Have a look at this footage from the Bannisdale River Restoration Project in South Cumbria.
A specialist natural enemy of Himalayan balsam is being introduced as part of a trial to kill off the invasive plant that has spread throughout south Wales.
Invasive species cost the UK economy £1.8bn every year, according to government figures.
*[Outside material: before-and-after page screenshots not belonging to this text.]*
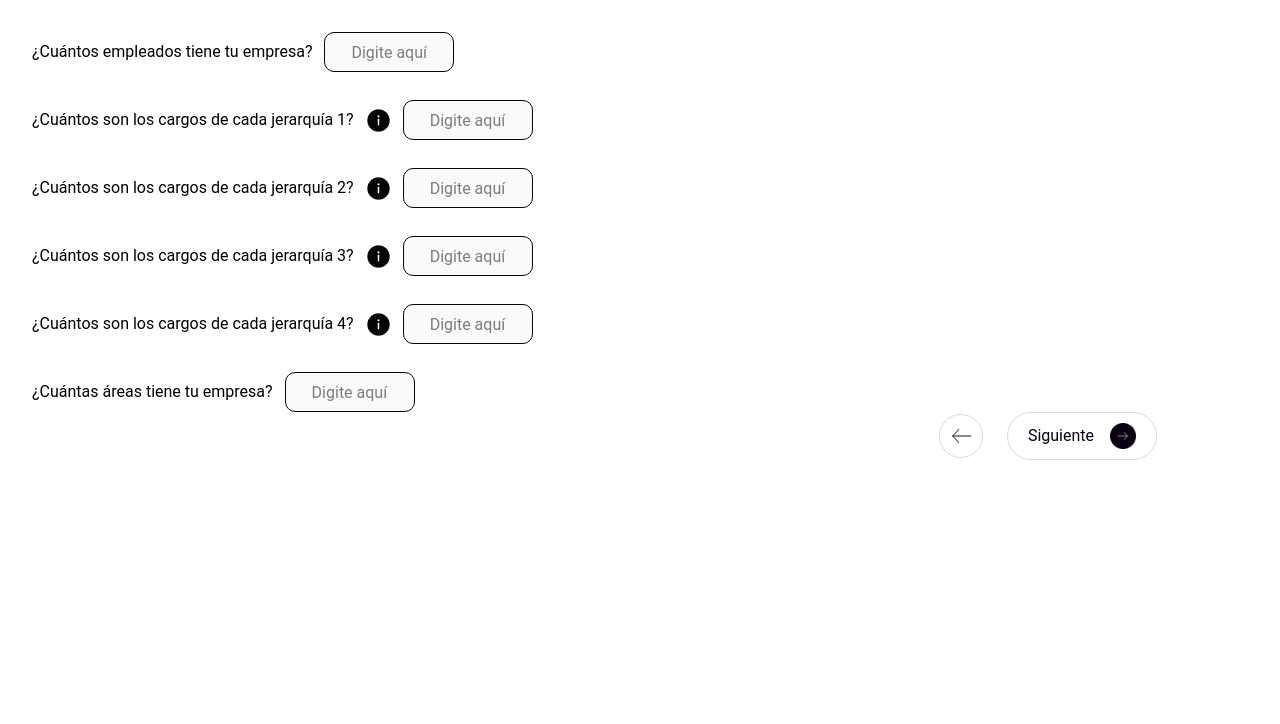
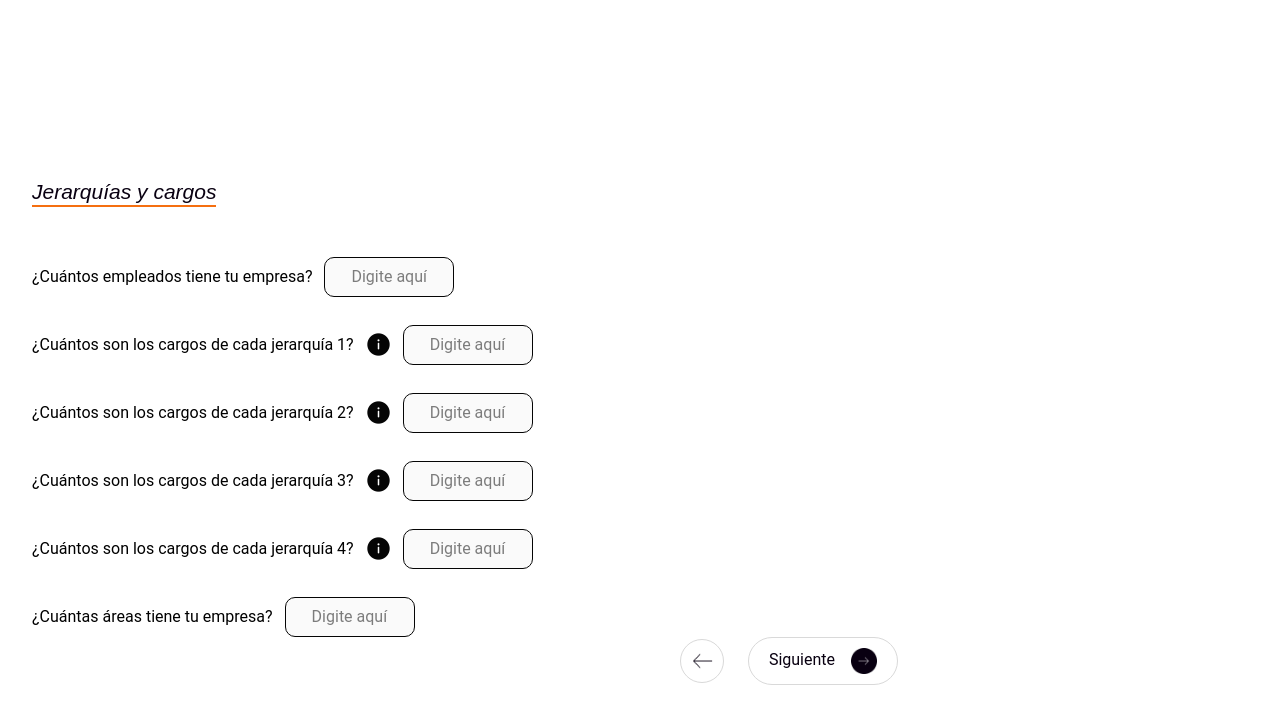
Before and after one commit to juanmartinlopeze/Growinn-index-test, a React (Vite) app in the folder Frontend/: page / in a window 1280 px wide. Shown: the top 724 px of the page. Built offline with nearby package versions, Linux system fonts and the light colour scheme.

Commit message:
Title section

```diff
--- a/Frontend/src/components/Table/Table.css
+++ b/Frontend/src/components/Table/Table.css
@@ -193,7 +193,6 @@ td span .role-name {
 	font-weight: bold;
 	cursor: pointer;
 	border-radius: 5px;
-	width: 100px;
 	margin-top:20px
 }
 
--- a/Frontend/src/components/Table/Table.jsx
+++ b/Frontend/src/components/Table/Table.jsx
@@ -24,6 +24,10 @@ export function Table() {
 
   const pyramid_svg = (
     <svg xmlns="http://www.w3.org/2000/svg" width="24" height="24" viewBox="0 0 24 24" fill="none" stroke="#000000" strokeWidth="2" strokeLinecap="round" strokeLinejoin="round"><path d="M13.73 4a2 2 0 0 0-3.46 0l-8 14A2 2 0 0 0 4 21h16a2 2 0 0 0 1.73-3Z"/></svg>
+  );
+
+  const edit_svg = (
+    <svg xmlns="http://www.w3.org/2000/svg" width="24" height="24" viewBox="0 0 24 24" fill="none" stroke="#000000" stroke-width="2" stroke-linecap="round" stroke-linejoin="round" class="lucide lucide-pencil-icon lucide-pencil"><path d="M21.174 6.812a1 1 0 0 0-3.986-3.987L3.842 16.174a2 2 0 0 0-.5.83l-1.321 4.352a.5.5 0 0 0 .623.622l4.353-1.32a2 2 0 0 0 .83-.497z"/><path d="m15 5 4 4"/></svg>
   );
 
   useEffect(() => {
@@ -233,7 +237,7 @@ export function Table() {
               <tr key={i}>
                 <th className="area-row">
                   <div className="area-name" onClick={() => openAreaModal(i, area.name)} style={{ cursor: 'pointer' }}>
-                    {area.name}{svg}
+                    {area.name}{edit_svg}
                   </div>
                 </th>
                 {area.roles.map((role, ri) => (
@@ -268,7 +272,7 @@ export function Table() {
                 <div className="subcargos-section">
                   <label>Subcargos:</label>
                   {subcargos.map((sub, index) => (
-                    <div key={index} className="subcargo-item">
+                    <div key={index} className="subcargo-item" style={{ display: 'flex', alignItems: 'center', gap: '8px' }}>
                       <input
                         value={sub.name || ''}
                         onChange={e => {
@@ -286,6 +290,7 @@ export function Table() {
                           updated[index].employees = parseInt(e.target.value);
                           setSubcargos(updated);
                         }}
+                        style={{ width: '80px' }}
                         placeholder="Empleados"
                       />
                       <button type="button" onClick={() => {
@@ -294,7 +299,7 @@ export function Table() {
                       }}>✕</button>
                     </div>
                   ))}
-                  <button type="button" onClick={() => setSubcargos([...subcargos, { name: '', employees: '' }])}>
+                  <button type="button" className='add-subcargo-button' onClick={() => setSubcargos([...subcargos, { name: '', employees: '' }])}>
                     Añadir Subcargo
                   </button>
                 </div>
--- /dev/null
+++ b/Frontend/src/components/TitleSection/TitleSection.css
@@ -0,0 +1,13 @@
+.title{
+    color: #090011;
+    font-size: 21px;
+    font-family: Arial, sans-serif;
+    font-style: italic;
+    font-weight: 400;
+    line-height: 25.20px;
+    word-wrap: break-word
+}
+
+.title-section{
+    border-bottom: 2px solid #f56f10;
+}
--- /dev/null
+++ b/Frontend/src/components/TitleSection/TitleSection.jsx
@@ -0,0 +1,9 @@
+import './TitleSection.css';
+
+export function TitleSection({ title}) {
+    return (
+        <section className="title-section">
+            <h1 className="title">{title}</h1>
+        </section>
+    );
+}
--- a/Frontend/src/screen/DatosPrueba/datos_prueba.css
+++ b/Frontend/src/screen/DatosPrueba/datos_prueba.css
@@ -1,8 +1,18 @@
+  .container{
+    width: 100vh;
+    height: 100vh;
+    display: flex;
+    flex-direction: column;
+    align-items: start;
+    justify-content: center;
+    gap: 50px;
+  }
+
   .navigation-buttons{
     display: flex;
-    width: 1125px;
-    justify-content: flex-end; /* Alinea los botones al extremo derecho */
-    align-items: center; /* Centra los botones verticalmente */
-    gap: 24px; /* Espacio entre los botones */
-    box-sizing: border-box; /* Asegura que el padding y el borde se incluyan en las dimensiones */
+    width: 100%;
+    justify-content: flex-end;
+    align-items: center;
+    gap: 24px;
+    box-sizing: border-box;
   }
--- a/Frontend/src/screen/DatosPrueba/datos_prueba.jsx
+++ b/Frontend/src/screen/DatosPrueba/datos_prueba.jsx
@@ -2,6 +2,7 @@ import React, { useState, useEffect } from "react";
 import { NextButton } from "../../components/NextButton/next_button";
 import { BackButton } from "../../components/BackButton/back-button";
 import { Table } from "../../components/Table/Table";
+import { TitleSection } from "../../components/TitleSection/TitleSection";
 import "./datos_prueba.css";
 
 export function DatosPrueba() {
@@ -29,10 +30,9 @@ export function DatosPrueba() {
   }, []);
 
   return (
-    <div>
-      <h1>Resultados de la Encuesta</h1>
+    <section className="container">
+      <TitleSection title="Tabla de Jerarquías y cargos" />
 
-      {/* Barra superior con el número de empleados */}
       <div className="employees-bar">
         <p>Total de empleados: {empleados}</p>
       </div>
@@ -40,9 +40,9 @@ export function DatosPrueba() {
       <Table/>
 
       <section className="navigation-buttons">
-        <BackButton to="/" className="back-button" />
-        <NextButton to="/otra-pagina" className="next-button" />
+        <BackButton to="/"/>
+        <NextButton text='Siguiente' to="/otra-pagina" className="next-button" />
       </section>
-    </div>
+    </section>
   );
 }
--- a/Frontend/src/screen/InnlabForm/innlab-form.css
+++ b/Frontend/src/screen/InnlabForm/innlab-form.css
@@ -1,8 +1,17 @@
+.container{
+    width: 100vh;
+    height: 100vh;
+    display: flex;
+    flex-direction: column;
+    align-items: start;
+    justify-content: center;
+    gap: 50px;
+  }
+
 .buttons-container {
     display: flex;
-    width: 1125px;
-    justify-content: flex-end; /* Alinea los botones al extremo derecho */
-    align-items: center; /* Centra los botones verticalmente */
-    gap: 24px; /* Espacio entre los botones */
-    box-sizing: border-box; /* Asegura que el padding y el borde se incluyan en las dimensiones */
+    width: 100%;
+    justify-content: end;
+    align-items: center;
+    gap: 24px;
 }
--- a/Frontend/src/screen/InnlabForm/innlab-form.jsx
+++ b/Frontend/src/screen/InnlabForm/innlab-form.jsx
@@ -2,6 +2,7 @@ import { useState } from "react";
 import { Form } from "../../components/Form/Form";
 import { NextButton } from "../../components/NextButton/next_button";
 import { BackButton } from "../../components/BackButton/back-button";
+import { TitleSection } from "../../components/TitleSection/TitleSection";
 import "./innlab-form.css";
 
 export function InnlabForm() {
@@ -73,7 +74,8 @@ export function InnlabForm() {
     }
   };
   return (
-    <section className="forms-container">
+    <section className="container">
+      <TitleSection title="Jerarquías y cargos" />
       <div>
         <Form
           questions={questions}
```
Also changed, not shown: 1 other file (tests, documents, lock files or other folders).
Experts believe the UK is home to around 2,000 non-native species, with about 10-15% of these deemed invasive – a plant or animal that does not have a natural predator to keep its numbers in check.
Targets for 75% of rivers to be healthy by 2027 are "very unlikely" to be met in England, a charity has warned.
The World Wide Fund for Nature (WWF) says rivers are "used as open sewers".
The Environment Agency predicts 75% of rivers in England and along the Scottish and Welsh borders will meet EU expectations by 2027, compared with just 14% now.
It is planning an autumn consultation on "challenges and choices" faced in cleaning up water.
The agency said it would review the target based on "what can realistically be achieved".
The International Fario Club, with assistance from Salmon & Trout Conservation, have this year launched the Prix Charles Ritz award for England and Wales, to honour projects here helping to preserve our rivers for future generations.
Recognising environmental initiatives on the rivers we cherish
Thousands of fish have died in an important salmon spawning headwater as a result of anaerobic digestate entering in the River Mole in north Devon, according to the Environment Agency (EA), which said it was the region's "largest ever fish kill".
The agency said yesterday that it had completed its initial assessment into the incident and identified the source and pollutant but that it was continuing to investigate.
As the climate changes and global temperatures continue to rise, the wildfire season in the United States grows longer. These wildfires are burning hotter, consuming more acres of land, and leaving paths of destruction unlike ever before. Often started by something as small as a spark, wildfires can consume and destroy miles of landscape as well as shift the balance of vital ecosystems. As wildfires continue to grow more and more destructive, we are forced to plan and strategize methods to prevent and contain them.
How does a wildfire start?
Sustainable urban drainage systems (SuDS) have become increasingly popular in recent years with Wales leading the way, setting out legislation requiring a SuDS design/ consideration for any site with more than one building or a development area greater than 100m2. This indicates we are moving away from the traditional grey (hard engineering) approach to a more natural blue-green approach.
Rewilding is held back by quibbles over its precise definition and scope - we need simply to embrace it.
Rewilding is a simple concept: giving land back to wildlife and wildlife back to the land.
To rewild is to restore natural processes, revive degraded habitats, reintroduce species either missing or depleted, and then step back and watch as the ecosystem becomes self-willed and self-regulating once again in an alchemy of flux, dynamism and unpredictability.